The 2017 storm season tormented the U.S. with four hurricane landfalls and scores of deaths, but a preliminary review shows no one succumbed to the most lethal force in a tropical cyclone’s arsenal — storm surge.
In a National Hurricane Center report released last week on Hurricane Harvey,which hit Texas in August as a Category 4 storm, officials lament the 65 lives lost to freshwater flooding but tout the lack of storm surge deaths even as up to 10 feet of hurricane-driven saltwater charged ashore.
But it wasn’t just Harvey. Hurricane center officials said no storm surge deaths are believed to have occurred in hurricanes Irma or Maria — both Category 4s — or Category 1 Hurricane Nate, which landed near Biloxi, Miss. on Oct. 8.
The lack of storm surge deaths is being attributed by the NHC to its new storm surge watch and warning system, which debuted operationally with Harvey. While the system is not yet used in Puerto Rico, emergency managers had hurricane center-provided maps in order to make evacuation decisions based on storm surge.

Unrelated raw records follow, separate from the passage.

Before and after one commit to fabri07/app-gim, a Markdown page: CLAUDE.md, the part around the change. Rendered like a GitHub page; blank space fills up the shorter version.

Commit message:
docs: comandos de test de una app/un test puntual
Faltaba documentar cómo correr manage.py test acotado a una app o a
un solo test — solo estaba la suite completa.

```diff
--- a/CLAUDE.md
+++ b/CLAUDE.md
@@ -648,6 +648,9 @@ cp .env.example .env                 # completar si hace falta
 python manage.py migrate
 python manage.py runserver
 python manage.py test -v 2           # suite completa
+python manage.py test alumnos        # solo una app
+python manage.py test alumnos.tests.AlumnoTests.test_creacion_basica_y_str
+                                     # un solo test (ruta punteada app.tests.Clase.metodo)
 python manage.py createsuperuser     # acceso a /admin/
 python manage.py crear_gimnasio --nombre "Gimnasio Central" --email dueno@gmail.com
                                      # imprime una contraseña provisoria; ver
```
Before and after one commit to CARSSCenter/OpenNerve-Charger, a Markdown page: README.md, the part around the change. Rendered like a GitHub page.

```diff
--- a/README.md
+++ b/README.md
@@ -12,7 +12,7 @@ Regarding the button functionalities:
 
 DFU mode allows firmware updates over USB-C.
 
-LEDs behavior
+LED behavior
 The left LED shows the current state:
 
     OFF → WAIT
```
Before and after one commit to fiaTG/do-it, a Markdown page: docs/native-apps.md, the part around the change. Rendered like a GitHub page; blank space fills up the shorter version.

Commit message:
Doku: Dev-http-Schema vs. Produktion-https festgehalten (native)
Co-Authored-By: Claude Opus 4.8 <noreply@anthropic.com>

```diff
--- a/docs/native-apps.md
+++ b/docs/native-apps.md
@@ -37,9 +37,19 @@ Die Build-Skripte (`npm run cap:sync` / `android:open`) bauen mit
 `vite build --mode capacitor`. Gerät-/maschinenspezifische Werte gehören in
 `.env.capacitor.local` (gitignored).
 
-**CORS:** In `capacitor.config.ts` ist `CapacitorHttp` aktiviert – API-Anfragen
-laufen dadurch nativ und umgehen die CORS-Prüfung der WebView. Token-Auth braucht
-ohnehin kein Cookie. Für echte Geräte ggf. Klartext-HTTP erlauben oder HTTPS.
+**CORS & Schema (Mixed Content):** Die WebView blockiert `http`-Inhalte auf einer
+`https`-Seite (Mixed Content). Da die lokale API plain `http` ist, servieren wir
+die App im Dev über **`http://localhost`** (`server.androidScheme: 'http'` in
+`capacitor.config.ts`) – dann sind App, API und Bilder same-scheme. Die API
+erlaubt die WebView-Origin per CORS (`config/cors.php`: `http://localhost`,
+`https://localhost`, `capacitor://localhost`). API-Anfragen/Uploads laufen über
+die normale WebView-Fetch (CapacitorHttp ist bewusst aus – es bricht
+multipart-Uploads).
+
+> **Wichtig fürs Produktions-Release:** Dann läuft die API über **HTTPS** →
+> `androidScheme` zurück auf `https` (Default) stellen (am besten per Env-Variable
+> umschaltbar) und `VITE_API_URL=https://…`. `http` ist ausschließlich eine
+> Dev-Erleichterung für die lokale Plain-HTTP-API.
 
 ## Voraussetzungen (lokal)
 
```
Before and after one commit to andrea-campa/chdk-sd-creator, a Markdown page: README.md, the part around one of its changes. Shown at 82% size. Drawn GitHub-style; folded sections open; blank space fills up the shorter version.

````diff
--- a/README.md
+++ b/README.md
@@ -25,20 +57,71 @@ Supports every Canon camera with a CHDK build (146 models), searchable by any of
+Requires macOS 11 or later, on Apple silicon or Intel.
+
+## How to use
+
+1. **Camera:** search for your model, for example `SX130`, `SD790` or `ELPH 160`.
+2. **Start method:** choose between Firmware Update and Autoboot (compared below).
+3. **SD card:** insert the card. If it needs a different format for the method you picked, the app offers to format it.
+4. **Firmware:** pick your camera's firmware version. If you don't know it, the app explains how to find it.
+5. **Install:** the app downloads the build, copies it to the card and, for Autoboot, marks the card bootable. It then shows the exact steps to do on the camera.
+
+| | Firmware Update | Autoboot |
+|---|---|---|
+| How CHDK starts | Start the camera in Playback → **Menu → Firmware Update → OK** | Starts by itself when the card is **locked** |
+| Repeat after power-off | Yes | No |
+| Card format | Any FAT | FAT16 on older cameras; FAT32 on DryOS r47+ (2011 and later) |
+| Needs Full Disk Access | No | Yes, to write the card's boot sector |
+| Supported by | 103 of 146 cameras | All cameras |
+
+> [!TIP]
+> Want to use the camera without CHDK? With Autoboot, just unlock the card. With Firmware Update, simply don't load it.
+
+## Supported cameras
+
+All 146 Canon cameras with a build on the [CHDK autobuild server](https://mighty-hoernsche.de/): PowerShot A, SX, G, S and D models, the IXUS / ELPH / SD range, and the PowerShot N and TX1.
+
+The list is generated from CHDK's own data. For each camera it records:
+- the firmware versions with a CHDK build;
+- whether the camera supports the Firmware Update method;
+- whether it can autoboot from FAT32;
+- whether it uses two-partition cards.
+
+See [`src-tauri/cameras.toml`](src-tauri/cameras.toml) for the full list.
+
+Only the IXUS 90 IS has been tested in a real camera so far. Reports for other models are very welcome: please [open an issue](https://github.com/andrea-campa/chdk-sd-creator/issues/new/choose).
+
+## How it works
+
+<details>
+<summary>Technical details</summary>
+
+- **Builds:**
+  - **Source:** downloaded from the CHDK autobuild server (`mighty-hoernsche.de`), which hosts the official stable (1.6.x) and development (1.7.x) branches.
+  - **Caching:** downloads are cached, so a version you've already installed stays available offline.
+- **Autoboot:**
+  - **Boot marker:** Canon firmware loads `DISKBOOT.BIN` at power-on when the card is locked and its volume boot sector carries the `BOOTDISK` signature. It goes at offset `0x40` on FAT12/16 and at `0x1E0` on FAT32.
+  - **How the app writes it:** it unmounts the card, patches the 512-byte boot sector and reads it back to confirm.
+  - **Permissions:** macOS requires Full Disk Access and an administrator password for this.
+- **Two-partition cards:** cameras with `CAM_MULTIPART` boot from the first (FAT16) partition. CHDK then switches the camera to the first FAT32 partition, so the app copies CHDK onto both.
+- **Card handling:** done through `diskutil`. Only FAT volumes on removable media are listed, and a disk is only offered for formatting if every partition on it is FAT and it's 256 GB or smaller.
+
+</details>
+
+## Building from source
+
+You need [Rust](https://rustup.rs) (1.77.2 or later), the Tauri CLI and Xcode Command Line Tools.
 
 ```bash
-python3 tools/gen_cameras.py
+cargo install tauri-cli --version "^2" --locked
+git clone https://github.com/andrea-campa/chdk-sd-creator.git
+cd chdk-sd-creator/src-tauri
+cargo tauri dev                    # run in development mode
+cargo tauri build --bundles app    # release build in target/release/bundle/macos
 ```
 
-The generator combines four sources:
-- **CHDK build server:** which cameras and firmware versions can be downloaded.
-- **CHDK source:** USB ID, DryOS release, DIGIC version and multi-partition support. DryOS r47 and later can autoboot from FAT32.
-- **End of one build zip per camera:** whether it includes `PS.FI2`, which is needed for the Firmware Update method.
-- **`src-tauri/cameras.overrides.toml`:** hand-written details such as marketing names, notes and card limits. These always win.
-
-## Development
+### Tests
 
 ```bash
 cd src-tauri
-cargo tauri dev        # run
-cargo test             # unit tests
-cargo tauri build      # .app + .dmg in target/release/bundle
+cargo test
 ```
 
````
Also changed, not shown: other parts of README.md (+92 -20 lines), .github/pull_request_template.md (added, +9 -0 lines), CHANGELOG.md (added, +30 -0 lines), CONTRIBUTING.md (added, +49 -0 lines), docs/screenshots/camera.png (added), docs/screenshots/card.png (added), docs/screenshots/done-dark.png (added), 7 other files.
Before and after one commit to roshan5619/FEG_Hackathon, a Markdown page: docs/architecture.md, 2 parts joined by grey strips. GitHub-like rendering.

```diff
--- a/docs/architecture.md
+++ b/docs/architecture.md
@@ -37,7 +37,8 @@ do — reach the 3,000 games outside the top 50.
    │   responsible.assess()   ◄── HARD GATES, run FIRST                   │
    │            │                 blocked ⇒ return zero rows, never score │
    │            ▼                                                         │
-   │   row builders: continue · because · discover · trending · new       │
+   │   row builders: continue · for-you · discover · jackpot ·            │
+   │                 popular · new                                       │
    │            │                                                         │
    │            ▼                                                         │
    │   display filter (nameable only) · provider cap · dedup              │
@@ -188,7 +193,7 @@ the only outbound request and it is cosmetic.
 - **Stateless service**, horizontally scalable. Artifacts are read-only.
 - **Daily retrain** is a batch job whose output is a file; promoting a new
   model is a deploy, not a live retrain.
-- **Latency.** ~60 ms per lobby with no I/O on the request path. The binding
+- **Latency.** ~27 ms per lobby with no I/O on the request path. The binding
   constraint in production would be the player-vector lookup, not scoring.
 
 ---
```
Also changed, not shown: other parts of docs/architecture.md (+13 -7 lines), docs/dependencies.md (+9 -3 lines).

“We can argue that what caused it was luck, chance, geography, but you would be hard pressed to convince me it happened by itself,” said NHC storm surge specialist Jamie Rhome about the absence of storm surge deaths. “Somewhere along the way, this 10-year effort moved the needle.”